### YOUR OBJECTIVE
Could you reproduce all of these records exactly?

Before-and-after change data

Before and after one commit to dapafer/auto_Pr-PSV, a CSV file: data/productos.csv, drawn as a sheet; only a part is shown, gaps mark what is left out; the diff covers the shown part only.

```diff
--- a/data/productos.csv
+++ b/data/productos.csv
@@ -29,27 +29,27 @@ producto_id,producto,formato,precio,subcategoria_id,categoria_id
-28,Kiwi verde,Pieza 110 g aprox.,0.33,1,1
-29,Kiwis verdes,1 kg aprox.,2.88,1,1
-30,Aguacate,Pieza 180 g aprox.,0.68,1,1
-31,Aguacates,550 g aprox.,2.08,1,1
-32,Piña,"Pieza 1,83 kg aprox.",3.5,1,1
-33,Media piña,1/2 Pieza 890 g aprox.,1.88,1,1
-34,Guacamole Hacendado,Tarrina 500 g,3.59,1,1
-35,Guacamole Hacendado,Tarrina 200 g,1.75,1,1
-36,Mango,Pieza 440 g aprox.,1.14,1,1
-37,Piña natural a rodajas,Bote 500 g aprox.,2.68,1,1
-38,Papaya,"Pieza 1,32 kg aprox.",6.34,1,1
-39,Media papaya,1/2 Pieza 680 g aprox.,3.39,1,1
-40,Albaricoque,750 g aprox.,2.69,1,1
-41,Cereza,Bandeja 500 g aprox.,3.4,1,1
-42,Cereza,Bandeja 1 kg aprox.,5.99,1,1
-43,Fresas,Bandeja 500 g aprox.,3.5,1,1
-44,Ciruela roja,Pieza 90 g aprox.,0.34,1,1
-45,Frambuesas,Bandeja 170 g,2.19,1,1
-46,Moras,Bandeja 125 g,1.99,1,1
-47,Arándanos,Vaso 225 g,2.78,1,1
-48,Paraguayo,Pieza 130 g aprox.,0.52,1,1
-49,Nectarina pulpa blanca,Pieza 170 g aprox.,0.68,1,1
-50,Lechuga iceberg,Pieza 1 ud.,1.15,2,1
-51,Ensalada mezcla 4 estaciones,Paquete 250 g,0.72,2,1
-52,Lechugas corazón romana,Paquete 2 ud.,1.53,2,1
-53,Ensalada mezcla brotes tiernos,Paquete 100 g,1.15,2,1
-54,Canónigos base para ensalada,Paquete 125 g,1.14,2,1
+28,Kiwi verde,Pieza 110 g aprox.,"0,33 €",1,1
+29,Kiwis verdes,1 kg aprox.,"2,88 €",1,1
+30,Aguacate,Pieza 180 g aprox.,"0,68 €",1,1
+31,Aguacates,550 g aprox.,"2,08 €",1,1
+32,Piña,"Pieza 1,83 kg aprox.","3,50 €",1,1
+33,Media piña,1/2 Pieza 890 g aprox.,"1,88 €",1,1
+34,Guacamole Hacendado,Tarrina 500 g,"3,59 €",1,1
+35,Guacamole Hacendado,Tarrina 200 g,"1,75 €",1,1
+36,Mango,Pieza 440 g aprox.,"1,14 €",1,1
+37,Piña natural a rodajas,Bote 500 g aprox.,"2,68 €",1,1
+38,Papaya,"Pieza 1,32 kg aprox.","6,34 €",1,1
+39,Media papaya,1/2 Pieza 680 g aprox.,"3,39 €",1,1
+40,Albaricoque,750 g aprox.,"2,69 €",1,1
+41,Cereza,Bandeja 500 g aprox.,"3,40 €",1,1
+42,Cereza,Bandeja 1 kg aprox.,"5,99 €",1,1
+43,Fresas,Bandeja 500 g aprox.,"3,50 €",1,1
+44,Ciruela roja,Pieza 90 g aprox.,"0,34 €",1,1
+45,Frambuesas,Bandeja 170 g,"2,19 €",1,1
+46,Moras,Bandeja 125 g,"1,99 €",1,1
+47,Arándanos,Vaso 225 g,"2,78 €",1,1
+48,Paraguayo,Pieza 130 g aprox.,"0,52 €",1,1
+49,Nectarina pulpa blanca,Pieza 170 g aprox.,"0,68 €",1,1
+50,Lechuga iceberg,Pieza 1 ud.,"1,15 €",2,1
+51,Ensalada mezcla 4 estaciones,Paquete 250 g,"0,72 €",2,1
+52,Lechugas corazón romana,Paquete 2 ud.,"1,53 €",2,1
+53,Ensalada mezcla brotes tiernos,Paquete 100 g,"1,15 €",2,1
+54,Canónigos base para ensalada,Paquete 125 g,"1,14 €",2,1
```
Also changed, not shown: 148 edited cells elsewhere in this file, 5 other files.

### FINISHED EXERCISE
Before and after one commit to dapafer/auto_Pr-PSV, a CSV file: data/productos.csv, drawn as a sheet; only a part is shown, gaps mark what is left out; the diff covers the shown part only.

```diff
--- a/data/productos.csv
+++ b/data/productos.csv
@@ -29,27 +29,27 @@ producto_id,producto,formato,precio,subcategoria_id,categoria_id
-28,Kiwi verde,Pieza 110 g aprox.,0.33,1,1
-29,Kiwis verdes,1 kg aprox.,2.88,1,1
-30,Aguacate,Pieza 180 g aprox.,0.68,1,1
-31,Aguacates,550 g aprox.,2.08,1,1
-32,Piña,"Pieza 1,83 kg aprox.",3.5,1,1
-33,Media piña,1/2 Pieza 890 g aprox.,1.88,1,1
-34,Guacamole Hacendado,Tarrina 500 g,3.59,1,1
-35,Guacamole Hacendado,Tarrina 200 g,1.75,1,1
-36,Mango,Pieza 440 g aprox.,1.14,1,1
-37,Piña natural a rodajas,Bote 500 g aprox.,2.68,1,1
-38,Papaya,"Pieza 1,32 kg aprox.",6.34,1,1
-39,Media papaya,1/2 Pieza 680 g aprox.,3.39,1,1
-40,Albaricoque,750 g aprox.,2.69,1,1
-41,Cereza,Bandeja 500 g aprox.,3.4,1,1
-42,Cereza,Bandeja 1 kg aprox.,5.99,1,1
-43,Fresas,Bandeja 500 g aprox.,3.5,1,1
-44,Ciruela roja,Pieza 90 g aprox.,0.34,1,1
-45,Frambuesas,Bandeja 170 g,2.19,1,1
-46,Moras,Bandeja 125 g,1.99,1,1
-47,Arándanos,Vaso 225 g,2.78,1,1
-48,Paraguayo,Pieza 130 g aprox.,0.52,1,1
-49,Nectarina pulpa blanca,Pieza 170 g aprox.,0.68,1,1
-50,Lechuga iceberg,Pieza 1 ud.,1.15,2,1
-51,Ensalada mezcla 4 estaciones,Paquete 250 g,0.72,2,1
-52,Lechugas corazón romana,Paquete 2 ud.,1.53,2,1
-53,Ensalada mezcla brotes tiernos,Paquete 100 g,1.15,2,1
-54,Canónigos base para ensalada,Paquete 125 g,1.14,2,1
+28,Kiwi verde,Pieza 110 g aprox.,"0,33 €",1,1
+29,Kiwis verdes,1 kg aprox.,"2,88 €",1,1
+30,Aguacate,Pieza 180 g aprox.,"0,68 €",1,1
+31,Aguacates,550 g aprox.,"2,08 €",1,1
+32,Piña,"Pieza 1,83 kg aprox.","3,50 €",1,1
+33,Media piña,1/2 Pieza 890 g aprox.,"1,88 €",1,1
+34,Guacamole Hacendado,Tarrina 500 g,"3,59 €",1,1
+35,Guacamole Hacendado,Tarrina 200 g,"1,75 €",1,1
+36,Mango,Pieza 440 g aprox.,"1,14 €",1,1
+37,Piña natural a rodajas,Bote 500 g aprox.,"2,68 €",1,1
+38,Papaya,"Pieza 1,32 kg aprox.","6,34 €",1,1
+39,Media papaya,1/2 Pieza 680 g aprox.,"3,39 €",1,1
+40,Albaricoque,750 g aprox.,"2,69 €",1,1
+41,Cereza,Bandeja 500 g aprox.,"3,40 €",1,1
+42,Cereza,Bandeja 1 kg aprox.,"5,99 €",1,1
+43,Fresas,Bandeja 500 g aprox.,"3,50 €",1,1
+44,Ciruela roja,Pieza 90 g aprox.,"0,34 €",1,1
+45,Frambuesas,Bandeja 170 g,"2,19 €",1,1
+46,Moras,Bandeja 125 g,"1,99 €",1,1
+47,Arándanos,Vaso 225 g,"2,78 €",1,1
+48,Paraguayo,Pieza 130 g aprox.,"0,52 €",1,1
+49,Nectarina pulpa blanca,Pieza 170 g aprox.,"0,68 €",1,1
+50,Lechuga iceberg,Pieza 1 ud.,"1,15 €",2,1
+51,Ensalada mezcla 4 estaciones,Paquete 250 g,"0,72 €",2,1
+52,Lechugas corazón romana,Paquete 2 ud.,"1,53 €",2,1
+53,Ensalada mezcla brotes tiernos,Paquete 100 g,"1,15 €",2,1
+54,Canónigos base para ensalada,Paquete 125 g,"1,14 €",2,1
```
Also changed, not shown: 148 edited cells elsewhere in this file, 5 other files.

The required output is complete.